--- Task ---
Reprint all records below exactly. No images.
--- The data Enclosed Below ---
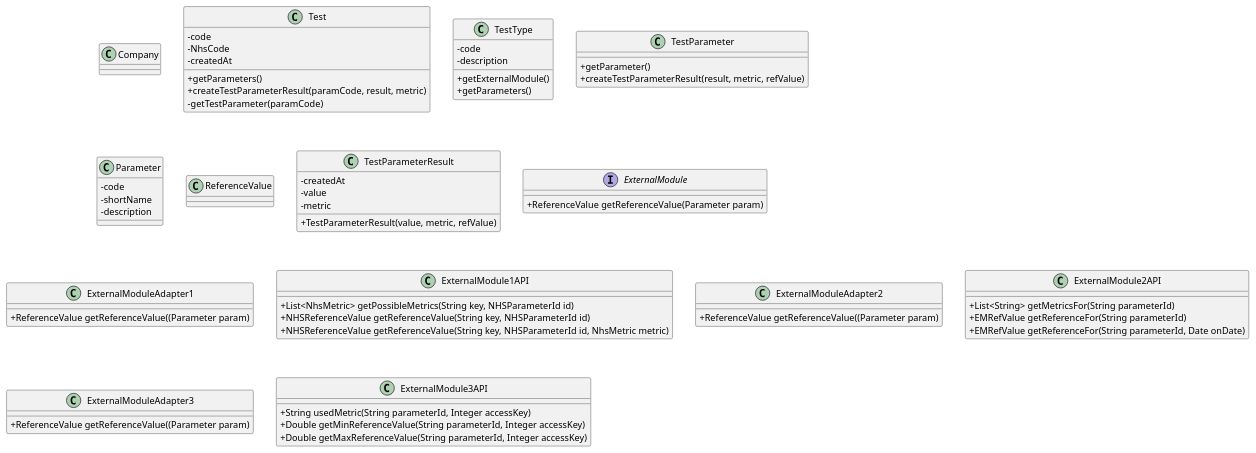
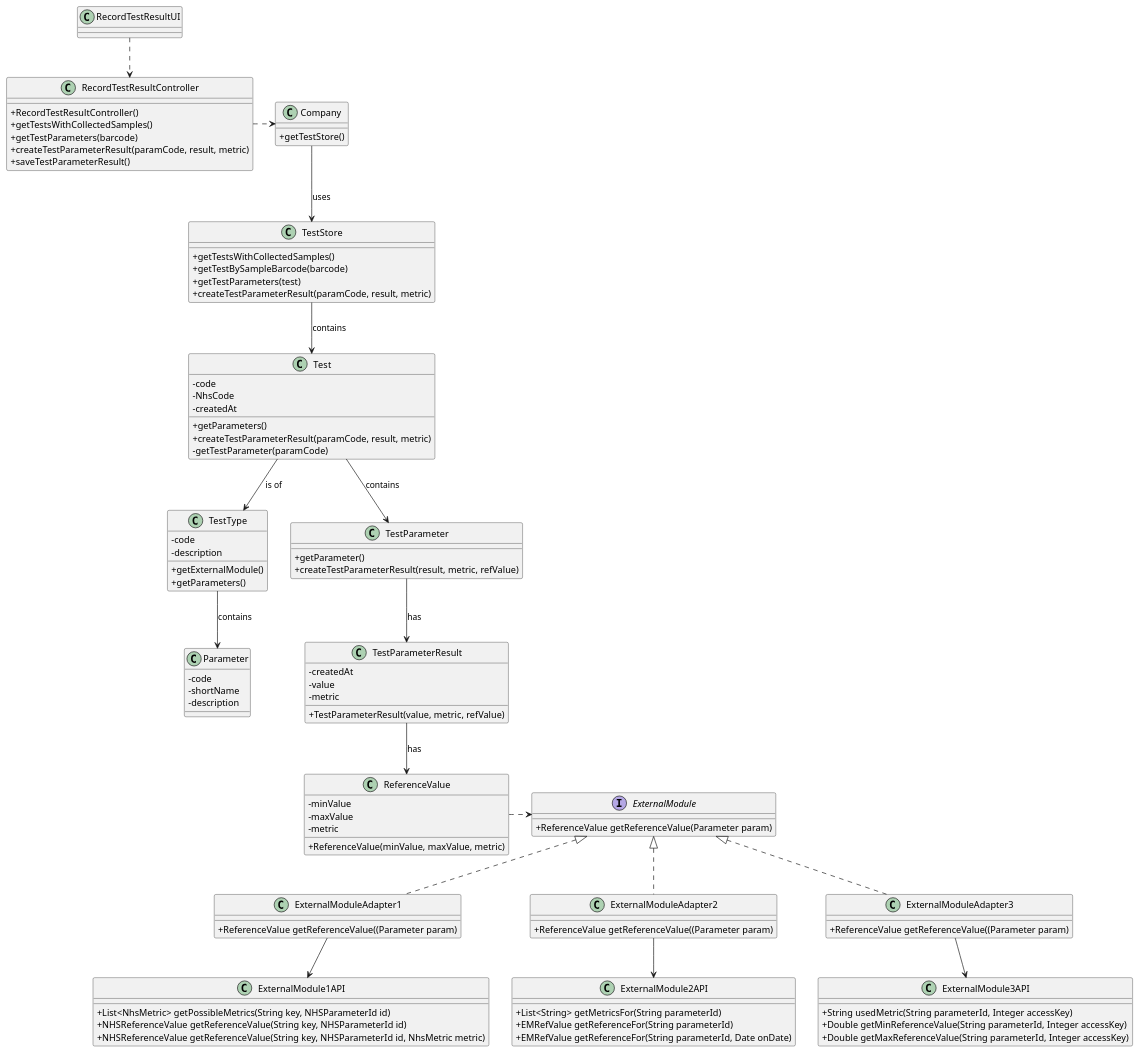
Before and after one commit to MadDinosaur/ISEP-LAPR2: the diagram in docs/SprintC/US12/US12_CD.puml, drawn with PlantUML. The commit also changed 6 other files, not shown here.

Commit message:
Added External Module classes.

```diff
--- a/docs/SprintC/US12/US12_CD.puml
+++ b/docs/SprintC/US12/US12_CD.puml
@@ -1,61 +1,99 @@
 @startuml
 skinparam classAttributeIconSize 0
-class Company
+class Company {
++ getTestStore()
+}
 class Test {
 -code
 -NhsCode
 -createdAt
 + getParameters()
 + createTestParameterResult(paramCode, result, metric)
 - getTestParameter(paramCode)
 }
 class TestType {
 -code
 -description
 + getExternalModule()
 + getParameters()
 }
 class TestParameter {
 + getParameter()
 + createTestParameterResult(result, metric, refValue)
 }
+class TestStore {
++ getTestsWithCollectedSamples()
++ getTestBySampleBarcode(barcode)
++ getTestParameters(test)
++ createTestParameterResult(paramCode, result, metric)
+}
 class Parameter {
 -code
 -shortName
 -description
 }
-class ReferenceValue
+class ReferenceValue {
+-minValue
+-maxValue
+-metric
++ReferenceValue(minValue, maxValue, metric)
+}
 class TestParameterResult {
 -createdAt
 -value
 -metric
 + TestParameterResult(value, metric, refValue)
 }
 interface ExternalModule {
 + ReferenceValue getReferenceValue(Parameter param)
 }
 class ExternalModuleAdapter1 {
 + ReferenceValue getReferenceValue((Parameter param)
 }
 class ExternalModule1API {
 + List<NhsMetric> getPossibleMetrics(String key, NHSParameterId id)
 + NHSReferenceValue getReferenceValue(String key, NHSParameterId id)
 + NHSReferenceValue getReferenceValue(String key, NHSParameterId id, NhsMetric metric)
 }
 class ExternalModuleAdapter2 {
 + ReferenceValue getReferenceValue((Parameter param)
 }
 class ExternalModule2API {
 + List<String> getMetricsFor(String parameterId)
 + EMRefValue getReferenceFor(String parameterId)
 + EMRefValue getReferenceFor(String parameterId, Date onDate)
 }
 class ExternalModuleAdapter3 {
 + ReferenceValue getReferenceValue((Parameter param)
 }
 class ExternalModule3API {
 + String usedMetric(String parameterId, Integer accessKey)
 + Double getMinReferenceValue(String parameterId, Integer accessKey)
 + Double getMaxReferenceValue(String parameterId, Integer accessKey)
 }
+class RecordTestResultUI
+class RecordTestResultController {
++ RecordTestResultController()
++ getTestsWithCollectedSamples()
++ getTestParameters(barcode)
++ createTestParameterResult(paramCode, result, metric)
++ saveTestParameterResult()
+}
+
+RecordTestResultUI ..> RecordTestResultController
+RecordTestResultController .right.> Company
+Company --> TestStore : uses
+TestStore --> Test : contains
+ReferenceValue .right.> ExternalModule
+Test --> TestParameter : contains
+Test --> TestType : is of
+TestType --> Parameter : contains
+TestParameter --> TestParameterResult : has
+TestParameterResult --> ReferenceValue : has
+ExternalModule <|.. ExternalModuleAdapter1
+ExternalModule <|.. ExternalModuleAdapter2
+ExternalModule <|.. ExternalModuleAdapter3
+ExternalModuleAdapter1 --> ExternalModule1API
+ExternalModuleAdapter2 --> ExternalModule2API
+ExternalModuleAdapter3 --> ExternalModule3API
 @enduml
```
--- End of Enclosed The data ---
--- Result for this exercise ---
Before and after one commit to MadDinosaur/ISEP-LAPR2: the diagram in docs/SprintC/US12/US12_CD.puml, drawn with PlantUML. The commit also changed 6 other files, not shown here.

Commit message:
Added External Module classes.

```diff
--- a/docs/SprintC/US12/US12_CD.puml
+++ b/docs/SprintC/US12/US12_CD.puml
@@ -1,61 +1,99 @@
 @startuml
 skinparam classAttributeIconSize 0
-class Company
+class Company {
++ getTestStore()
+}
 class Test {
 -code
 -NhsCode
 -createdAt
 + getParameters()
 + createTestParameterResult(paramCode, result, metric)
 - getTestParameter(paramCode)
 }
 class TestType {
 -code
 -description
 + getExternalModule()
 + getParameters()
 }
 class TestParameter {
 + getParameter()
 + createTestParameterResult(result, metric, refValue)
 }
+class TestStore {
++ getTestsWithCollectedSamples()
++ getTestBySampleBarcode(barcode)
++ getTestParameters(test)
++ createTestParameterResult(paramCode, result, metric)
+}
 class Parameter {
 -code
 -shortName
 -description
 }
-class ReferenceValue
+class ReferenceValue {
+-minValue
+-maxValue
+-metric
++ReferenceValue(minValue, maxValue, metric)
+}
 class TestParameterResult {
 -createdAt
 -value
 -metric
 + TestParameterResult(value, metric, refValue)
 }
 interface ExternalModule {
 + ReferenceValue getReferenceValue(Parameter param)
 }
 class ExternalModuleAdapter1 {
 + ReferenceValue getReferenceValue((Parameter param)
 }
 class ExternalModule1API {
 + List<NhsMetric> getPossibleMetrics(String key, NHSParameterId id)
 + NHSReferenceValue getReferenceValue(String key, NHSParameterId id)
 + NHSReferenceValue getReferenceValue(String key, NHSParameterId id, NhsMetric metric)
 }
 class ExternalModuleAdapter2 {
 + ReferenceValue getReferenceValue((Parameter param)
 }
 class ExternalModule2API {
 + List<String> getMetricsFor(String parameterId)
 + EMRefValue getReferenceFor(String parameterId)
 + EMRefValue getReferenceFor(String parameterId, Date onDate)
 }
 class ExternalModuleAdapter3 {
 + ReferenceValue getReferenceValue((Parameter param)
 }
 class ExternalModule3API {
 + String usedMetric(String parameterId, Integer accessKey)
 + Double getMinReferenceValue(String parameterId, Integer accessKey)
 + Double getMaxReferenceValue(String parameterId, Integer accessKey)
 }
+class RecordTestResultUI
+class RecordTestResultController {
++ RecordTestResultController()
++ getTestsWithCollectedSamples()
++ getTestParameters(barcode)
++ createTestParameterResult(paramCode, result, metric)
++ saveTestParameterResult()
+}
+
+RecordTestResultUI ..> RecordTestResultController
+RecordTestResultController .right.> Company
+Company --> TestStore : uses
+TestStore --> Test : contains
+ReferenceValue .right.> ExternalModule
+Test --> TestParameter : contains
+Test --> TestType : is of
+TestType --> Parameter : contains
+TestParameter --> TestParameterResult : has
+TestParameterResult --> ReferenceValue : has
+ExternalModule <|.. ExternalModuleAdapter1
+ExternalModule <|.. ExternalModuleAdapter2
+ExternalModule <|.. ExternalModuleAdapter3
+ExternalModuleAdapter1 --> ExternalModule1API
+ExternalModuleAdapter2 --> ExternalModule2API
+ExternalModuleAdapter3 --> ExternalModule3API
 @enduml
```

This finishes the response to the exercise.